Located 2,600 miles southwest of Hawaii, the National Park of American Samoa is the most remote unit of the National Park System and the U.S. National Park south of the Equator. The Park spreads across three islands, 9,500 acres of tropical rainforest, and 4,000 acres of ocean, including coral reefs. While remote, the islands of American Samoa, true to the meaning of the word Samoa (Islands of Sacred Earth), are welcoming and offer beautiful landscapes and centuries of culture and history.
Seasoned backpacker and adventurer Yang Lu earned the grand prize in the 2015 Share the Experience photo contest with this image of a sunburst captured at sunrise in Glen Canyon National Recreation Area, Utah. Yang has made the outdoors part of his daily life and finds deep connection to the land through his lens.
“My photography is not just for recreation, it is to inspire people to explore these areas." -- Yang Lu
Photo by Yang Lu (www.sharetheexperience.org).
The plantings of cherry trees originated in 1912 as a gift of friendship to the People of the United States from the People of Japan. In Japan, the flowering cherry tree, or "Sakura," is an exalted flowering plant. The beauty of the cherry blossom is a potent symbol equated with the evanescence of human life and epitomizes the transformation of Japanese culture throughout the ages.
DOI has managed and invested Indian trust funds for tribes and Individual Indian Money beneficiaries for more than 100 years. In 1994, enactment of the American Indian Trust Fund Management Reform Act made it possible for Indian tribes to withdraw their trust funds from DOI for independent management.
Currently, OST manages Indian trust funds. When a tribe withdraws its funds:
They may be invested in a broader range of financial options than those for which OST is authorized.
DOI no longer bears a fiduciary responsibility for those funds.
They may be returned to DOI for management at a later date.
DOI's fiduciary trust responsibility is reinstated if a tribe returns the funds.
Who is eligible to withdraw tribal trust funds?
Any tribe for whom OST manages funds in trust may be eligible to withdraw its funds and manage them independently.
What funds may be withdrawn?
The 1994 Act provides specific authority for tribes to withdraw judgment and settlement funds that are deposited in trust with DOI. Tribes may withdraw other funds held in trust under several other authorities.
Are there restrictions?
There are a number of requirements for withdrawal under the 1994 Act. There also may be specific statutory restrictions. For example, an act of Congress or settlement agreement may require certain funds to remain in trust. All restrictions are explained in the Code of Federal Regulations (CFR), Chapter 25, Part 1200
What is the withdrawal process?
The Code of Federal Regulations defines how tribes may withdraw their funds from trust, how to return funds to trust, and how to request assistance to prepare plans to manage the funds when removed from OST management.

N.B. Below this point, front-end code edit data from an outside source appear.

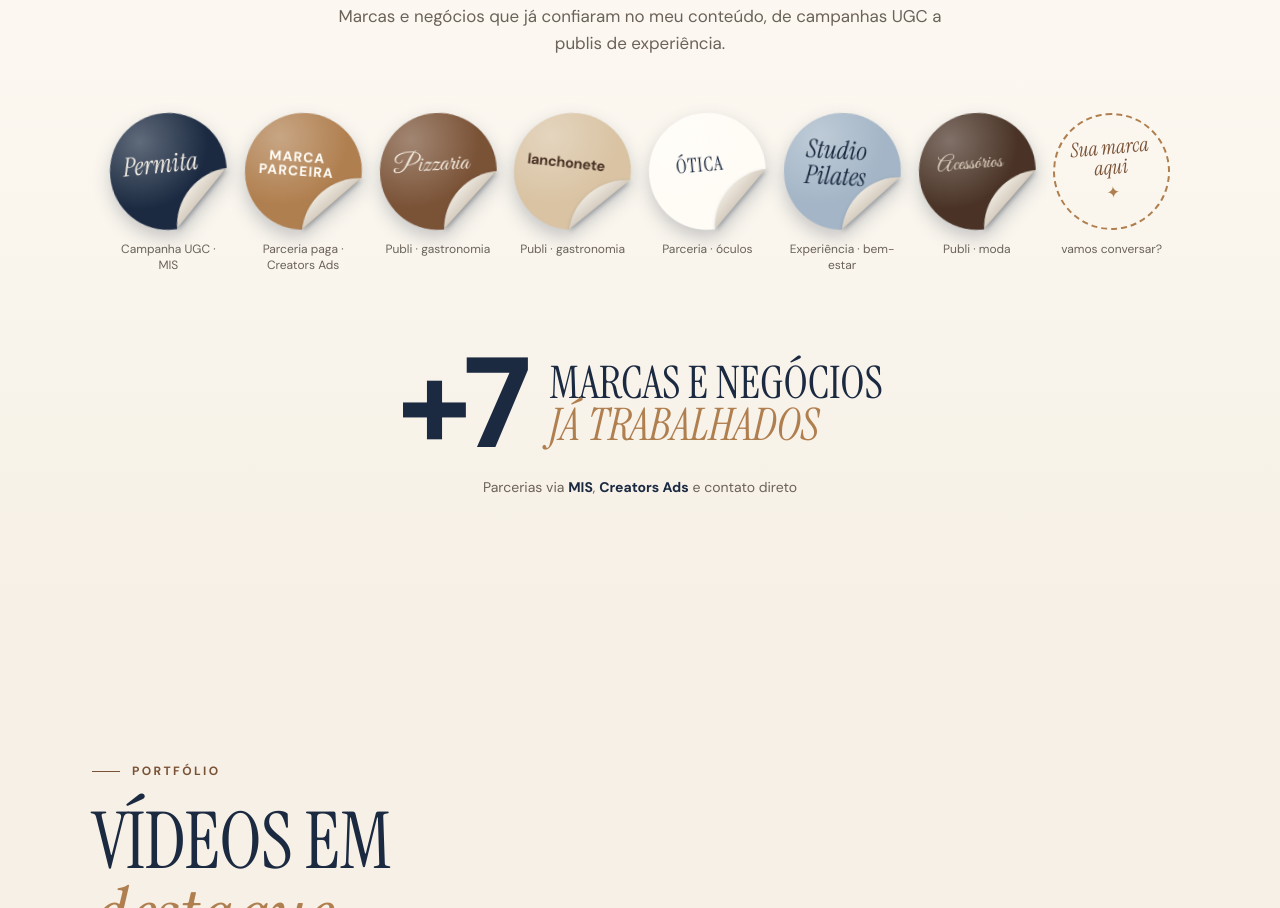
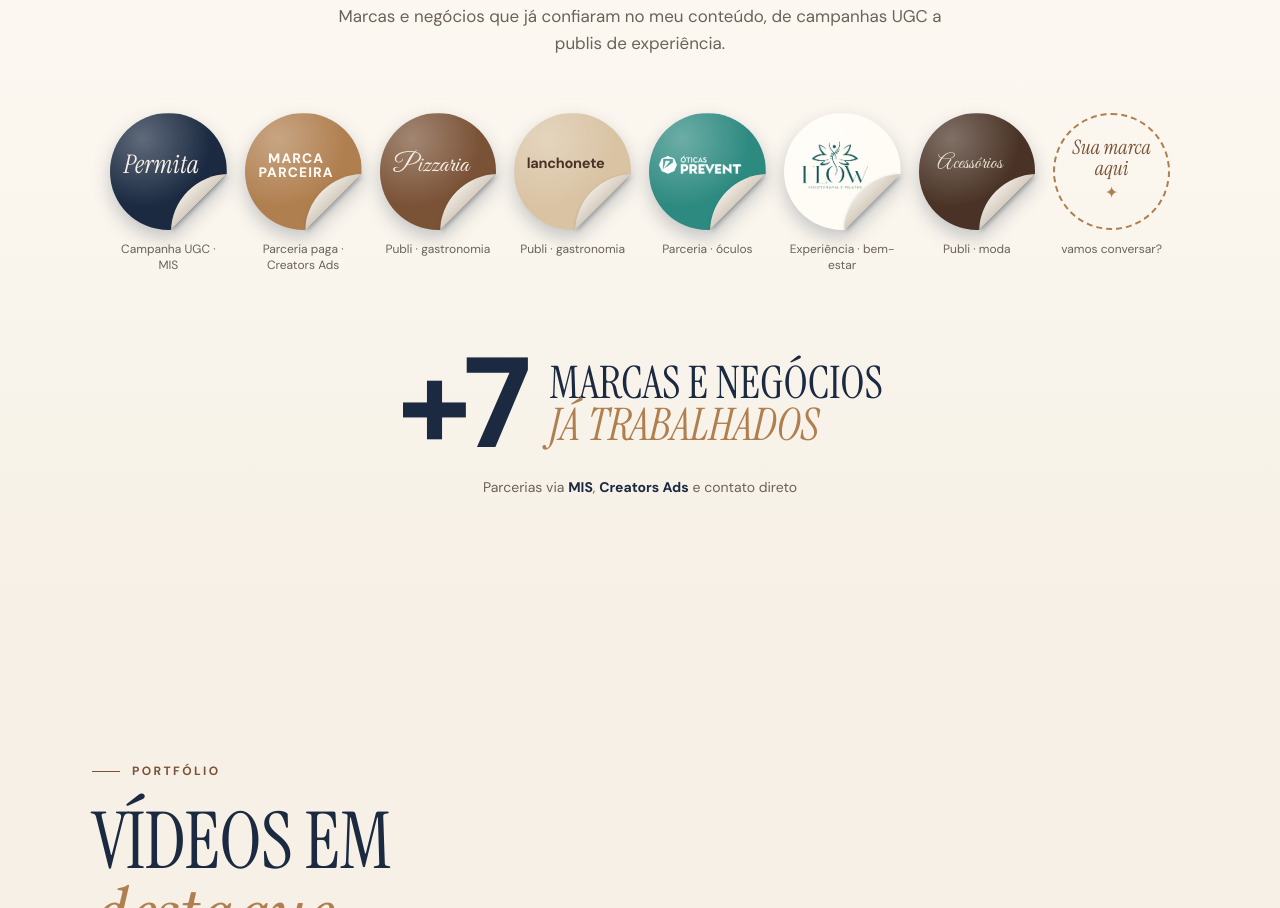
Before and after one commit to larissazamora/larissazamora, a plain HTML site: page index.html in a window 1280 px wide. Shown: the part 2362-3270 px from the top of the page. Drawn offline with Linux system fonts and the light colour scheme.

Commit message:
Adiciona logos da Óticas Prevent e da Flow e deixa os adesivos retos
- Logos recortadas com fundo transparente e bordas nítidas
- Adesivo aceita cor da marca em código e tamanho da logo
- Remove a inclinação de todos os adesivos

Co-Authored-By: Claude Opus 5.5 <noreply@anthropic.com>

```diff
--- a/css/style.css
+++ b/css/style.css
@@ -329,11 +329,10 @@ section { position: relative; padding-block: clamp(72px, 10vw, 128px); }
 .sticker {
   position: relative; display: block; width: 100%; max-width: 124px; aspect-ratio: 1;
   container-type: inline-size; text-decoration: none;
-  rotate: var(--rot, 0deg);
   filter: drop-shadow(0 8px 9px rgba(27, 42, 65, .24));
-  transition: rotate .5s var(--ease), transform .5s cubic-bezier(.3, 1.5, .5, 1);
+  transition: transform .5s cubic-bezier(.3, 1.5, .5, 1);
 }
-.sticker-item:hover .sticker { rotate: 0deg; transform: translateY(-6px) scale(1.07); }
+.sticker-item:hover .sticker { transform: translateY(-6px) scale(1.07); }
 .face {
   position: absolute; inset: 0; border-radius: 50%; overflow: hidden;
   display: grid; place-items: center; text-align: center;
@@ -343,7 +342,8 @@ section { position: relative; padding-block: clamp(72px, 10vw, 128px); }
   clip-path: polygon(0 0, 100% 0, 100% 52%, 52% 100%, 0 100%);
 }
 .face b { display: block; justify-self: stretch; font-size: var(--fs, 16cqi); line-height: 1.02; }
-.face img { width: 80%; height: 80%; object-fit: contain; }
+/* logo: centralizada um pouco acima e à esquerda, para não ficar sob a dobra do adesivo */
+.face img { position: absolute; left: 44%; top: 44%; width: var(--logo-w, 54%); height: auto; translate: -50% -50%; }
 .st-serif { font-family: var(--f-display); font-style: italic; font-weight: 400; }
 .st-caps { font-family: var(--f-body); font-weight: 800; letter-spacing: .08em; text-transform: uppercase; }
 .st-sans { font-family: var(--f-body); font-weight: 700; letter-spacing: -.02em; text-transform: lowercase; }
--- a/js/conteudo.js
+++ b/js/conteudo.js
@@ -29,16 +29,18 @@ window.CONTEUDO = {
 
   /* ---------- Marcas (adesivos) ----------
      cor:    navy | caramel | cream | brown | sand | dusty | cocoa | blue
+             ou a cor da marca em código, ex.: '#2D8A80'
      estilo: serif | caps | sans | script | display   (tipo de letra do nome)
      logo:   opcional. Ex.: 'img/logos/otica.png' (de preferência PNG com fundo transparente)
+     logoTamanho: largura da logo em % do adesivo (padrão 54). Acima de ~60 a dobra pode cobrir a logo.
   */
   marcas: [
     { nome: 'Permita',        tag: 'Campanha UGC · MIS',            cor: 'navy',    estilo: 'serif' },
     { nome: 'Marca parceira', tag: 'Parceria paga · Creators Ads',  cor: 'caramel', estilo: 'caps' },
     { nome: 'Pizzaria',       tag: 'Publi · gastronomia',           cor: 'brown',   estilo: 'script' },
     { nome: 'Lanchonete',     tag: 'Publi · gastronomia',           cor: 'sand',    estilo: 'sans' },
-    { nome: 'Ótica',          tag: 'Parceria · óculos',             cor: 'cream',   estilo: 'display' },
-    { nome: 'Studio Pilates', tag: 'Experiência · bem-estar',       cor: 'dusty',   estilo: 'serif' },
+    { nome: 'Óticas Prevent', tag: 'Parceria · óculos',             cor: '#2D8A80', estilo: 'display', logo: 'img/logos/oticas-prevent.png', logoTamanho: 72 },
+    { nome: 'Flow Fisioterapia e Pilates', tag: 'Experiência · bem-estar', cor: 'cream', estilo: 'serif', logo: 'img/logos/flow-pilates.png', logoTamanho: 57 },
     { nome: 'Acessórios',     tag: 'Publi · moda',                  cor: 'cocoa',   estilo: 'script' },
   ],
 
--- a/js/main.js
+++ b/js/main.js
@@ -54,18 +54,17 @@
   function renderMarcas() {
     var ul = $('#stickers');
     if (!ul) return;
-    var rots = [-6, 4, -3, 6, -5, 3, -4, 5];
     var marcas = list('marcas');
     var html = marcas.map(function (m, i) {
-      var cor = CORES[m.cor] || CORES.navy;
+      var cor = CORES[m.cor] || (/^#[0-9a-f]{3,8}$/i.test(m.cor || '') ? [m.cor, '#FFFCF6'] : CORES.navy);
       var est = ESTILOS[m.estilo] ? m.estilo : 'serif';
       var maior = Math.max.apply(null, String(m.nome).split(/\s+/).map(function (w) { return w.length; }).concat(3));
       var fs = Math.min(ESTILOS[est][0], 70 / (maior * ESTILOS[est][1])).toFixed(1);
       var face = m.logo
-        ? '<img src="' + esc(m.logo) + '" alt="' + esc(m.nome) + '" loading="lazy">'
+        ? '<img src="' + esc(m.logo) + '" alt="' + esc(m.nome) + '" loading="lazy" style="--logo-w:' + (Number(m.logoTamanho) || 54) + '%">'
         : '<b class="st-' + est + '" style="--fs:' + fs + 'cqi">' + esc(m.nome) + '</b>';
       return '<li class="sticker-item reveal" style="--d:' + (i * 60) + 'ms">' +
-        '<span class="sticker" style="--bg:' + cor[0] + ';--fg:' + cor[1] + ';--rot:' + rots[i % rots.length] + 'deg">' +
+        '<span class="sticker" style="--bg:' + cor[0] + ';--fg:' + cor[1] + '">' +
         '<span class="face">' + face + '</span>' +
         '<span class="flap-wrap" aria-hidden="true"><span class="flap"></span></span>' +
         '</span>' +
@@ -73,7 +72,7 @@
         '</li>';
     }).join('');
     html += '<li class="sticker-item reveal" style="--d:' + (marcas.length * 60) + 'ms">' +
-      '<a href="#contato" class="sticker cta" style="--rot:-5deg"><span class="face"><b>Sua marca aqui</b><i aria-hidden="true">✦</i></span></a>' +
+      '<a href="#contato" class="sticker cta"><span class="face"><b>Sua marca aqui</b><i aria-hidden="true">✦</i></span></a>' +
       '<span class="sticker-tag">vamos conversar?</span></li>';
     ul.innerHTML = html;
     $$('[data-count="marcas"]').forEach(function (el) { el.textContent = marcas.length; });
```
Also changed, not shown: img/logos/flow-pilates.png (added), img/logos/oticas-prevent.png (added).
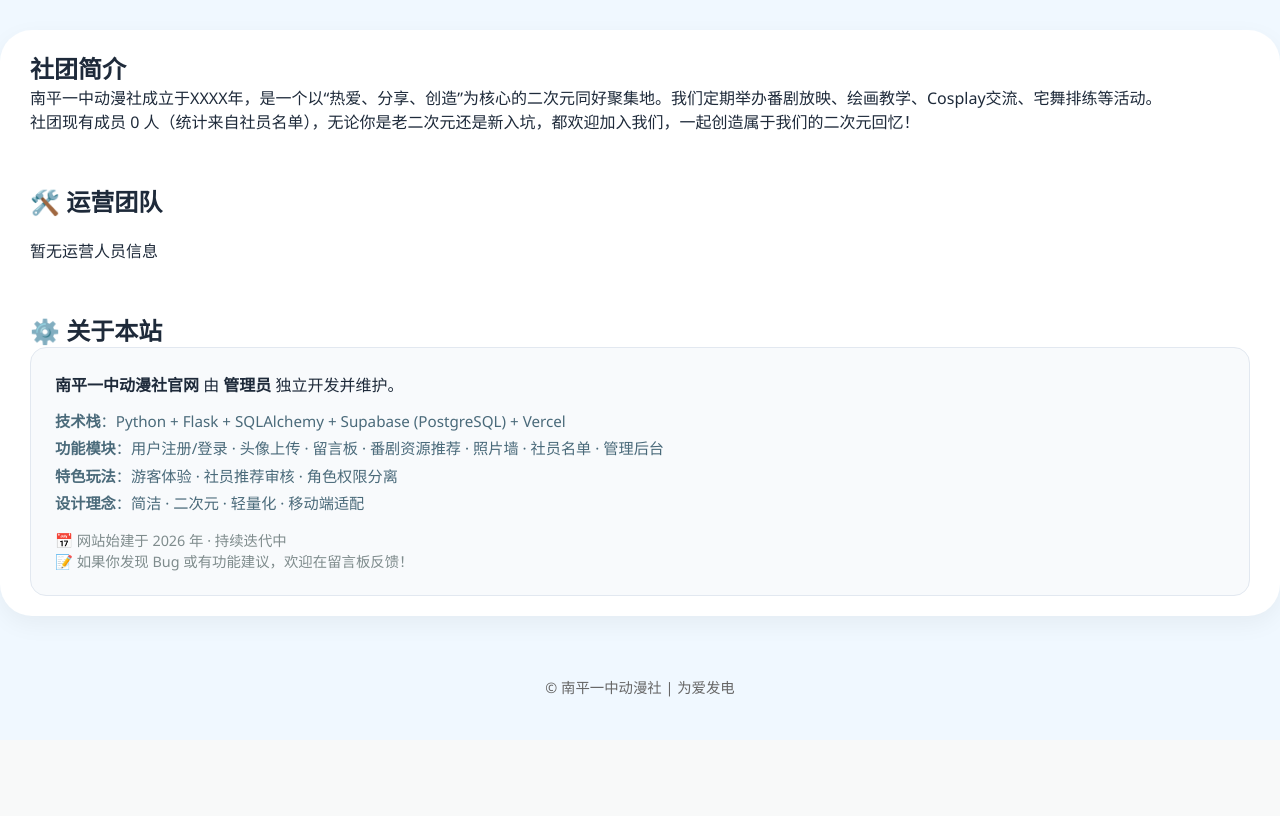
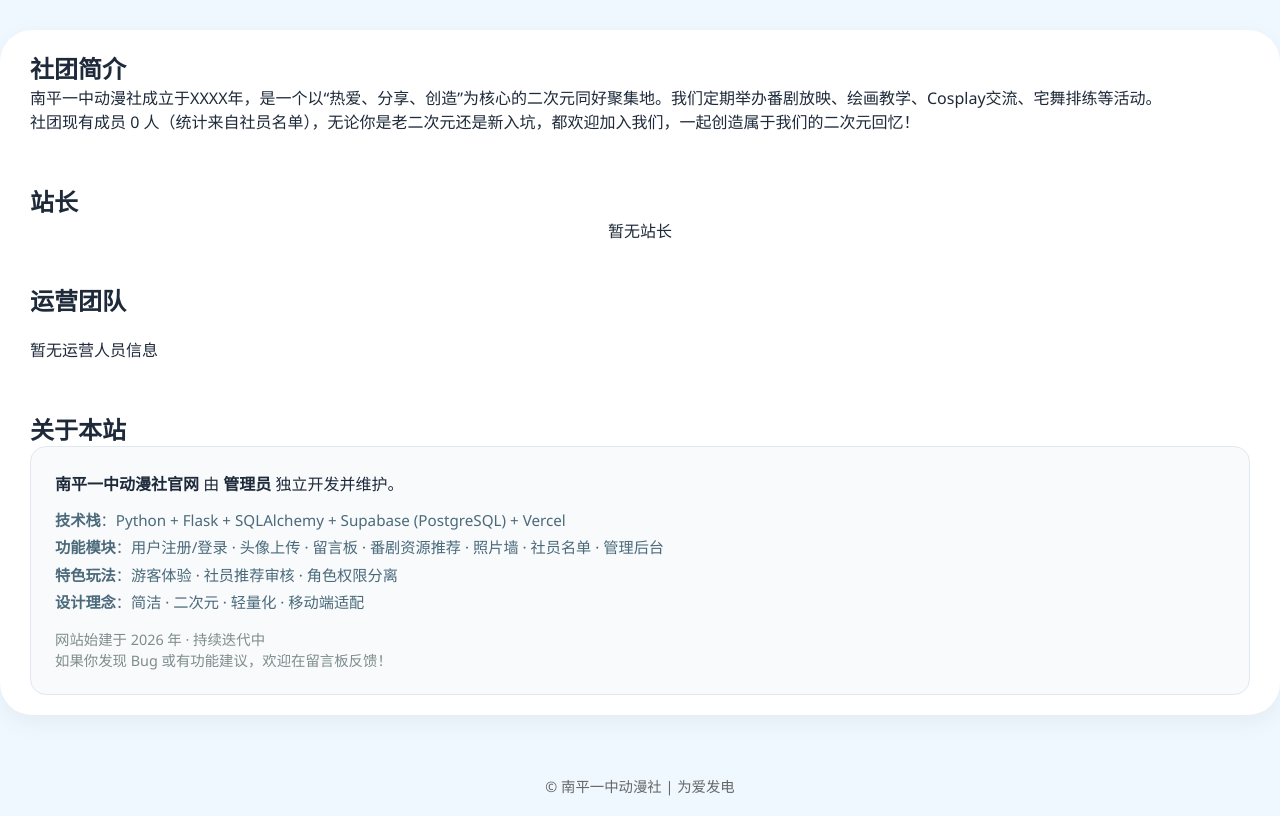
Before and after one commit to N-zihan/anime-club, a Flask app: page /about in a window 1280 px wide. Shown: the part 60-876 px from the top of the page. Before the commit the page ends 757 px from the top, so only its background shows below. Run offline with Flask 3, Linux system fonts and the light colour scheme; the visitor is signed in with stand-in values (Sample User, id 1).

Commit message:
动漫社网站

```diff
--- a/templates/about.html
+++ b/templates/about.html
@@ -2,22 +2,40 @@
 {% block title %}社团介绍{% endblock %}
 {% block content %}
 <h2>社团简介</h2>
-<p>
-    南平一中动漫社成立于XXXX年，是一个以“热爱、分享、创造”为核心的二次元同好聚集地。我们定期举办番剧放映、绘画教学、Cosplay交流、宅舞排练等活动。</p>
-<p>社团现有成员 {{ users|length }}
-    人（统计来自社员名单），无论你是老二次元还是新入坑，都欢迎加入我们，一起创造属于我们的二次元回忆！</p>
+<p>南平一中动漫社成立于XXXX年，是一个以“热爱、分享、创造”为核心的二次元同好聚集地。我们定期举办番剧放映、绘画教学、Cosplay交流、宅舞排练等活动。</p>
+<p>社团现有成员 {{ users|length }} 人（统计来自社员名单），无论你是老二次元还是新入坑，都欢迎加入我们，一起创造属于我们的二次元回忆！</p>
 
-<!-- ===== 运营团队（卡片展示） ===== -->
-<h2 style="margin-top:50px;">🛠️ 运营团队</h2>
+<!-- ===== 站长（单独突出） ===== -->
+<h2 style="margin-top:50px;">站长</h2>
+<div style="display: flex; justify-content: center; margin-bottom: 30px;">
+    {% if owner %}
+    <div class="member-card" style="border: 2px solid gold; box-shadow: 0 0 20px rgba(255,215,0,0.2); max-width: 250px; width: 100%;">
+        <div class="member-avatar">
+            <img src="{{ url_for('get_avatar', user_id=owner.id) }}" alt="{{ owner.username }}" style="width:80px; height:80px; border-radius:50%; object-fit:cover; border:3px solid gold;">
+        </div>
+        <div class="member-info">
+            <h3>{{ owner.username }}</h3>
+            <p class="member-time">加入时间：{{ owner.registered_at.strftime('%Y-%m-%d') }}</p>
+        </div>
+    </div>
+    {% else %}
+    <p>暂无站长</p>
+    {% endif %}
+</div>
+
+<!-- ===== 运营团队（包含站长，带特殊标记） ===== -->
+<h2 style="margin-top:40px;">运营团队</h2>
 <div class="members-grid">
     {% for member in staff %}
-    <div class="member-card">
+    <div class="member-card {% if member.is_owner %}owner-card{% endif %}">
         <div class="member-avatar">
-            <img alt="{{ member.username }}" src="{{ url_for('get_avatar', user_id=member.id) }}"
-                 style="width:60px; height:60px; border-radius:50%; object-fit:cover; border:2px solid #e2e8f0;">
+            <img src="{{ url_for('get_avatar', user_id=member.id) }}" alt="{{ member.username }}" style="width:60px; height:60px; border-radius:50%; object-fit:cover; border:2px solid {% if member.is_owner %}gold{% else %}#e2e8f0{% endif %};">
         </div>
         <div class="member-info">
-            <h3>{{ member.username }}</h3>
+            <h3>
+                {{ member.username }}
+                {% if member.is_owner %}{% endif %}
+            </h3>
             <p class="member-time">加入时间：{{ member.registered_at.strftime('%Y-%m-%d') }}</p>
         </div>
     </div>
@@ -26,11 +44,10 @@
     {% endfor %}
 </div>
 
-<!-- ===== 关于本站（突出站长） ===== -->
-<h2 style="margin-top:50px;">⚙️ 关于本站</h2>
+<!-- ===== 关于本站 ===== -->
+<h2 style="margin-top:50px;">关于本站</h2>
 <div style="background:#f8fafc; border-radius:16px; padding:24px; border:1px solid #e2e8f0;">
-    <p><strong>南平一中动漫社官网</strong> 由 <strong>{{ owner.username if owner else '管理员' }}</strong> 独立开发并维护。
-    </p>
+    <p><strong>南平一中动漫社官网</strong> 由 <strong>{{ owner.username if owner else '管理员' }}</strong> 独立开发并维护。</p>
     <p style="margin-top:12px; color:#4a6a7a; font-size:0.95rem; line-height:1.8;">
         <strong>技术栈</strong>：Python + Flask + SQLAlchemy + Supabase (PostgreSQL) + Vercel<br>
         <strong>功能模块</strong>：用户注册/登录 · 头像上传 · 留言板 · 番剧资源推荐 · 照片墙 · 社员名单 · 管理后台<br>
@@ -38,8 +55,8 @@
         <strong>设计理念</strong>：简洁 · 二次元 · 轻量化 · 移动端适配
     </p>
     <p style="margin-top:12px; color:#7f8c8d; font-size:0.9rem;">
-        📅 网站始建于 2026 年 · 持续迭代中<br>
-        📝 如果你发现 Bug 或有功能建议，欢迎在留言板反馈！
+        网站始建于 2026 年 · 持续迭代中<br>
+        如果你发现 Bug 或有功能建议，欢迎在留言板反馈！
     </p>
 </div>
 {% endblock %}
```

A tribe must submit several documents to OST, including:
Copy of the formal agreement between the tribe and the proposed manager of the funds, unless the funds are managed in-house
Tribal Management Plan that includes investment goals, strategies and information on the individuals and institutions that will be involved in the investment and/or management of the funds
After an application is determined to be complete, OST has 90 days to review and evaluate the withdrawal request. Following the review, OST provides DOI with a recommendation on the application. To request an application package to withdraw tribal funds, do one of the following: